▶ DESCRIPTION OF THE TASK
For the entries below, state how many lines include the string "toggleSection", and write nothing besides that number.
[DATA FOR PROCESSING Boundary: Start]
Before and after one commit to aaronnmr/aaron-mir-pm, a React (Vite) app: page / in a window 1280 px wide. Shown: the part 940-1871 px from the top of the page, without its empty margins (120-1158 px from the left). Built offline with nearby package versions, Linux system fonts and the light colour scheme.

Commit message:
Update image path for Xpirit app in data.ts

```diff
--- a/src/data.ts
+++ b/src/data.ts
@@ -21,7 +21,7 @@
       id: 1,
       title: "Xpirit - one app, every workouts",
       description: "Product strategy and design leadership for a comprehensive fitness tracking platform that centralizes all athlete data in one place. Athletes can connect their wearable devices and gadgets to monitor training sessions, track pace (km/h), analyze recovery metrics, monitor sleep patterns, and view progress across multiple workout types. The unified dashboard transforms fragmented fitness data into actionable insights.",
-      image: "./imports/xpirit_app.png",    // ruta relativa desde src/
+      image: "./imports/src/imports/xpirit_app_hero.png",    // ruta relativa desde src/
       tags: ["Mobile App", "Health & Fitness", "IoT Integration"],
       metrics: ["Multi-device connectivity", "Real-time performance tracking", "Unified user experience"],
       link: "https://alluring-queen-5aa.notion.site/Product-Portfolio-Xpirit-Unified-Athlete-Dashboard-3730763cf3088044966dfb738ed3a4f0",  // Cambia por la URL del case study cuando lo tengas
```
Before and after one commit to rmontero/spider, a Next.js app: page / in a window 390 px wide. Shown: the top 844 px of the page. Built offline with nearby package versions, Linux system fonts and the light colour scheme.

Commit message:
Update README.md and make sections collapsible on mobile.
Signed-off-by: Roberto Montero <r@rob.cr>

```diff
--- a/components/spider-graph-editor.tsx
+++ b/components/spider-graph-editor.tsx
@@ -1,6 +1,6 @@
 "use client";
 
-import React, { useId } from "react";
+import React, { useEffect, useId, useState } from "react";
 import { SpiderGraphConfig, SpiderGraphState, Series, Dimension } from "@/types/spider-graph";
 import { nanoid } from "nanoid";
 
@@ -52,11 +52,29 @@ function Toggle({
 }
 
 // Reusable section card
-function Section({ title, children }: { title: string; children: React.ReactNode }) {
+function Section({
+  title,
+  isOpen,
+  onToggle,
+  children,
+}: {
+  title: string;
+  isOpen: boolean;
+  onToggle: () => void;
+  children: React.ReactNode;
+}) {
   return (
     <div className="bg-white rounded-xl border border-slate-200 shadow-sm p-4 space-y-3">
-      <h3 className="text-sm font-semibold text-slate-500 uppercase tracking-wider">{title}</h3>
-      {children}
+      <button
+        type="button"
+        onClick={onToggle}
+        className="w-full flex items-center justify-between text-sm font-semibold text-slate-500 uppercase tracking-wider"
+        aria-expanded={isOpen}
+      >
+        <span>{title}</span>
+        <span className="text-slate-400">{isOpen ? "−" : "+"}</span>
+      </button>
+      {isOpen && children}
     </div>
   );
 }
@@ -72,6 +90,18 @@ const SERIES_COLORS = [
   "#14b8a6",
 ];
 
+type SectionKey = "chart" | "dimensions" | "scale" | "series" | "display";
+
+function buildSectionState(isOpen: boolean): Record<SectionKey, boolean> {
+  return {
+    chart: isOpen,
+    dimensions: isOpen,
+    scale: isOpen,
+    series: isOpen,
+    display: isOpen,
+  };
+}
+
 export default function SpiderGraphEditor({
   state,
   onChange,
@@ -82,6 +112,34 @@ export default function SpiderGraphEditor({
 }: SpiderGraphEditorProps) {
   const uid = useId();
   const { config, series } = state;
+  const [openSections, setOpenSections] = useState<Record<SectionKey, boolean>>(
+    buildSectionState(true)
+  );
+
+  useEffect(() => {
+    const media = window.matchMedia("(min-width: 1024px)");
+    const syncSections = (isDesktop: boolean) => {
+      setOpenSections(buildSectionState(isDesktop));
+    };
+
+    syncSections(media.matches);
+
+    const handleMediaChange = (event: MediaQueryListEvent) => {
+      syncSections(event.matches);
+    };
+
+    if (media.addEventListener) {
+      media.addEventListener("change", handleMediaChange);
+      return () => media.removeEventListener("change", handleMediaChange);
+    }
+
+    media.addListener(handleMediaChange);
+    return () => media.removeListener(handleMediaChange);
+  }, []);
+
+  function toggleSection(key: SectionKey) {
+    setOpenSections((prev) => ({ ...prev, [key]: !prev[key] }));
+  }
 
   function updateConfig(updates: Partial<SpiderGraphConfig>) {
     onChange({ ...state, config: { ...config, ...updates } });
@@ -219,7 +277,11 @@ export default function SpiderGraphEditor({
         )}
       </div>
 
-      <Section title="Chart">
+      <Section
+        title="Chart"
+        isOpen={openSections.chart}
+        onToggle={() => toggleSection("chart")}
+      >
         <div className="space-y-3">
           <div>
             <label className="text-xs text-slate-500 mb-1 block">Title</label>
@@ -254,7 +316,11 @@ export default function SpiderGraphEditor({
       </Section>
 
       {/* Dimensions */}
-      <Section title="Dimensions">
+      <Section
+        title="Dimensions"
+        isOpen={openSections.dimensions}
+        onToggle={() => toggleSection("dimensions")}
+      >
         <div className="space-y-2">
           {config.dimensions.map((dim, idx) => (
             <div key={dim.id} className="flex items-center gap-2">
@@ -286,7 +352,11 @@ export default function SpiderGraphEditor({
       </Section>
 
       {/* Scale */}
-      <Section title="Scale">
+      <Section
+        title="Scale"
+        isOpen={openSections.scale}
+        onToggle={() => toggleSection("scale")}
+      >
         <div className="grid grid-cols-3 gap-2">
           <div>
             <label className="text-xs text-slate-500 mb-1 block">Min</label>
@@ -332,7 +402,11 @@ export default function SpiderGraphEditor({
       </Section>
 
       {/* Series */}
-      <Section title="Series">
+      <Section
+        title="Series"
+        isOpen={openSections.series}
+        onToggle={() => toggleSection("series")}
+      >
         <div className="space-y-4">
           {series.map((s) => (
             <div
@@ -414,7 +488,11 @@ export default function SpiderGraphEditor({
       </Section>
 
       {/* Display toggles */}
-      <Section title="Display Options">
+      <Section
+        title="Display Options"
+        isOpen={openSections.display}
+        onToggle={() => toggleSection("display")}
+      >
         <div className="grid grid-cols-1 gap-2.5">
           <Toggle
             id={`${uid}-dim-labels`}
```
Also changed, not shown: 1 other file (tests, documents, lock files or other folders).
[DATA FOR PROCESSING Boundary: End]
▶ ANSWER FOR THE TASK
6